It doesn’t really affect the question itself, but you have some mistakes in which sounds letters actually represent in different languages: Firstly, German and Polish have significant differences between them: ⟨bdg⟩ Pl. voiced, Ge. unvoiced; ⟨y⟩ Pl. /ɨ/, De. /y/; ⟨z⟩ Pl. /z/, De. /ts/; ⟨c⟩ Pl. /ts/, De. mostly /k/. But also, Spanish ⟨j⟩ is /x/, not /h/; the sound /j/ is written ⟨y⟩ in Spanish, not ⟨ll⟩ (that represents /ʎ/); Spanish ⟨x⟩ is mostly one of /ks gz s/, in some words /x/, only rarely /ʃ/ (though it is /ʃ/ in Catalan).

In the light of his comment, it turns out my question is based on a false premise, and contains further factual errors.

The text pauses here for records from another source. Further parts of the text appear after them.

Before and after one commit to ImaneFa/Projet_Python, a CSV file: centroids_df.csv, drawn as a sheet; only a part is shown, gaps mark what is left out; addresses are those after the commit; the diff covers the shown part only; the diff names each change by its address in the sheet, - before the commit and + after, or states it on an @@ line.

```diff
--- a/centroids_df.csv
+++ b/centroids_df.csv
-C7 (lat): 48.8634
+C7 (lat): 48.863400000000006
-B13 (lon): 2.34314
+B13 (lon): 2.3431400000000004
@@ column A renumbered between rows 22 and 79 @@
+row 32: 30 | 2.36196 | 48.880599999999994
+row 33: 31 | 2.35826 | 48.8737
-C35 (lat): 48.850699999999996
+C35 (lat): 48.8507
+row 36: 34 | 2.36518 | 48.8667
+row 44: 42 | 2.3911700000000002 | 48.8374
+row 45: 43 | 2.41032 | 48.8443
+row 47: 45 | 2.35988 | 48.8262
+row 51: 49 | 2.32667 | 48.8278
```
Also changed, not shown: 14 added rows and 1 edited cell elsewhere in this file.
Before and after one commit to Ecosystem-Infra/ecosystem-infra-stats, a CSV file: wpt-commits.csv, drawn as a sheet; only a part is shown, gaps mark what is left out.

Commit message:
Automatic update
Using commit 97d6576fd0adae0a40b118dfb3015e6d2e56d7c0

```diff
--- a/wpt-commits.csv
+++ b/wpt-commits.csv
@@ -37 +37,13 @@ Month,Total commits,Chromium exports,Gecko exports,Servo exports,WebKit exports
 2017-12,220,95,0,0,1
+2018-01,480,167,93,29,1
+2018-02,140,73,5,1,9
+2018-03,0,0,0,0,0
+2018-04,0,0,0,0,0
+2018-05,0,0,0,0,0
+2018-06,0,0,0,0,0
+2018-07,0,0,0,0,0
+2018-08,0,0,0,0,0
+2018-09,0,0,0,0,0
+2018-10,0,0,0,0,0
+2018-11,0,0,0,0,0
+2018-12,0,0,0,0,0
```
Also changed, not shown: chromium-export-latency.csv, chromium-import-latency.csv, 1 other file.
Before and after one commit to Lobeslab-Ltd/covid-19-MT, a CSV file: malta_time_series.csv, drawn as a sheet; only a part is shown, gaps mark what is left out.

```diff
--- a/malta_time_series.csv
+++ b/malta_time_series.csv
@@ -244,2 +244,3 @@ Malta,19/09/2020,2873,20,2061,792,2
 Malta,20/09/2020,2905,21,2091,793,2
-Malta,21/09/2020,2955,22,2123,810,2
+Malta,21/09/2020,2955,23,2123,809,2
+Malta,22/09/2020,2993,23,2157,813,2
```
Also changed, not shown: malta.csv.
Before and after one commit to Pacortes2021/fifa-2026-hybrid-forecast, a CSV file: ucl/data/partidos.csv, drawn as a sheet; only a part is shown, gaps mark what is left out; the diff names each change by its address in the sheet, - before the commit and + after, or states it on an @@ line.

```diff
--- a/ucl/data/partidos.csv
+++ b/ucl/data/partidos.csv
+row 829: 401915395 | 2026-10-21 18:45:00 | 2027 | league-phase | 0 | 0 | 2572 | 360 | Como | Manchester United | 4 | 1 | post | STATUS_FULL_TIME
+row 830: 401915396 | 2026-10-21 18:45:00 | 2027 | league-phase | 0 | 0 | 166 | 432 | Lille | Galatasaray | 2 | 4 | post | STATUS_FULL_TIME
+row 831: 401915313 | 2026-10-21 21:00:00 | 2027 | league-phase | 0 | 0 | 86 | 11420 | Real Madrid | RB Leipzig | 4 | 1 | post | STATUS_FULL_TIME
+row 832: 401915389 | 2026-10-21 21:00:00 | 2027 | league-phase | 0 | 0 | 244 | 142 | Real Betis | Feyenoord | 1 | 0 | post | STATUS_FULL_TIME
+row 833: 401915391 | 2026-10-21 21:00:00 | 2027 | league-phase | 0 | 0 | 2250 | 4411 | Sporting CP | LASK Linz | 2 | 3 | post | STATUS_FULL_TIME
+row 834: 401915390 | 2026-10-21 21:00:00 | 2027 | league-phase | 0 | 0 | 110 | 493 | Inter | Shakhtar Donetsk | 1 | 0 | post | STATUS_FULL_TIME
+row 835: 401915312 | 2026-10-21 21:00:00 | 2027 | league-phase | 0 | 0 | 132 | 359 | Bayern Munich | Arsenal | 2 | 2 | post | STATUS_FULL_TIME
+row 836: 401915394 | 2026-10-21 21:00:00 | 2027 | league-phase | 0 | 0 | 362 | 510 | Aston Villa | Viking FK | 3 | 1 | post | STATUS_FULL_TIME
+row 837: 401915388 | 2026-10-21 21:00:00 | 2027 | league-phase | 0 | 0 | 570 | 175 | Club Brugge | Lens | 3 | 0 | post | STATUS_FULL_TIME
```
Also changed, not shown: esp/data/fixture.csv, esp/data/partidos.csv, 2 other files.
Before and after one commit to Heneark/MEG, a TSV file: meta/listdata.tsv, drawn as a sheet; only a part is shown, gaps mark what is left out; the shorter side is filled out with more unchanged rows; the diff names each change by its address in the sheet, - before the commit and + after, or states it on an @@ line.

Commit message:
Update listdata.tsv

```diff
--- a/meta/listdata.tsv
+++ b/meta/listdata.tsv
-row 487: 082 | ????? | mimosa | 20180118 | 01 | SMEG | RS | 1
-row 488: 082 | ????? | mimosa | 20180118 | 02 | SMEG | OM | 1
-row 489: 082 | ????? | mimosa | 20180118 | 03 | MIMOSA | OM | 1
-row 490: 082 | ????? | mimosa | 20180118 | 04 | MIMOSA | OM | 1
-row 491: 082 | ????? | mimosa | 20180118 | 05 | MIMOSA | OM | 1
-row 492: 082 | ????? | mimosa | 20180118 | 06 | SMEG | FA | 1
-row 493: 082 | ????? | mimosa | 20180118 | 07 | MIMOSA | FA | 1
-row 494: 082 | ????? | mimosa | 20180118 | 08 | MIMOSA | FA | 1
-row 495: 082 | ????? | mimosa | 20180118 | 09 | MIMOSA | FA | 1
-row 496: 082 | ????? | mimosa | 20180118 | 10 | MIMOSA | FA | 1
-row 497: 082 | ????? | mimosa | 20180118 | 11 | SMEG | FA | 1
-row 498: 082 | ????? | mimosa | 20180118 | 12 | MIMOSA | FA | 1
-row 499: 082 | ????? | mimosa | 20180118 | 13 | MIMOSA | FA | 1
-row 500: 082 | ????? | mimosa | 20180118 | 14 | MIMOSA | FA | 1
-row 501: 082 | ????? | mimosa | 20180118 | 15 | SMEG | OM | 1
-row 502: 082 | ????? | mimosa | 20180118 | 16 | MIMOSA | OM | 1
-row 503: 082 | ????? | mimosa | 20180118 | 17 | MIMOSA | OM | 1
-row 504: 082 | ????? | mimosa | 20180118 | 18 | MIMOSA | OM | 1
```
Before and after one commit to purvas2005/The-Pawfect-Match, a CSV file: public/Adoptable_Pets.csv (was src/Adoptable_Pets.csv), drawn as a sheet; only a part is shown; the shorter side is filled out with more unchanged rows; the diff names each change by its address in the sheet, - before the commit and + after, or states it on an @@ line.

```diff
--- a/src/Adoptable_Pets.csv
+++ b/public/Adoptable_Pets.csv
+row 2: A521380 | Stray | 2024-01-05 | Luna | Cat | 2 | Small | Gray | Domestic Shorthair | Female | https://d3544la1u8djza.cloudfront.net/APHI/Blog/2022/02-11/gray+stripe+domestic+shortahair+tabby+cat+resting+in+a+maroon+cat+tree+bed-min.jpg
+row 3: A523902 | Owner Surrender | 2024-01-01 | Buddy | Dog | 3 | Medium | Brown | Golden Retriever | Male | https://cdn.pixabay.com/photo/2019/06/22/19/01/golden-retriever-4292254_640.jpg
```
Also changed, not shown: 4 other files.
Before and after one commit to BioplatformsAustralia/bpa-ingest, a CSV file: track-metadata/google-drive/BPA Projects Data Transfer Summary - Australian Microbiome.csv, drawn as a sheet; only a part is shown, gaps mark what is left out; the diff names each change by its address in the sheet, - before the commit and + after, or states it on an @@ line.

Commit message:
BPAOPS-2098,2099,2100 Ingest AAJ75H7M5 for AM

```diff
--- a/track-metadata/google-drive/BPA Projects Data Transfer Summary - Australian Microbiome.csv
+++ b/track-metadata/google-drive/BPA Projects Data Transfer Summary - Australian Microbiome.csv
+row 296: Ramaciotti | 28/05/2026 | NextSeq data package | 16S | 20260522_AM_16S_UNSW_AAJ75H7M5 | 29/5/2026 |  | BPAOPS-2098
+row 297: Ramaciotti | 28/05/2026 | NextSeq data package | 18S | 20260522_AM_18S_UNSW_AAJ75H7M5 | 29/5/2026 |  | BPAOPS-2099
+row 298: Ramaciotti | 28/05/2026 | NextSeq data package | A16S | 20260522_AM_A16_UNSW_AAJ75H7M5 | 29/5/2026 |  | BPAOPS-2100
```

I don't think I can salvage it on my own, since I can't even implement a simple improvement suggested by Azor Ahai:

I would suggest and ask that you replace quoted graphemes with phones where appropriate to make your question easier to read.

On the other hand, I don't want to deprive Alazon of their valuable answer and associated points.

What is the best course of action here?

  1. I should initiate a vote to close the question.
  2. I should make an edit stating that the question is based on a false premise, and that future readers should refer to the comments for clarification.
  3. As above, but I should copy Janus' comment verbatim into the question.
  4. Other option?

1 Answer 1


The fact that some of your concrete examples were incorrect does not mean that the premise of the question itself is incorrect – there are many cases where letters represent completely different sounds in different languages, including nearly all of your examples. They aren’t quite the sounds you wrote, but they’re still different sounds in different languages.

I’ve made an edit to the question now to generally tidy it up a bit and in particular,

  • give the correct sound–letter correspondences
  • get rid of the phrasing that a letter ‘is pronounced’ in a certain way, which to a linguist is a backwards description (the sound is primary, the letter is just an alternative way to represent it)
  • fix the distinction between graphemes and phonemes (as per Alazon’s comment)

As it stands now, I’d say the question is perfectly fine.

  • Wow, you singlehandedly salvaged my question. Thank you.
    – Dragomok
    Commented Oct 29, 2023 at 11:27
  • 1
    I agree. with Janus.
    – Alazon
    Commented Oct 29, 2023 at 14:26

You must log in to answer this question.

Not the answer you're looking for? Browse other questions tagged .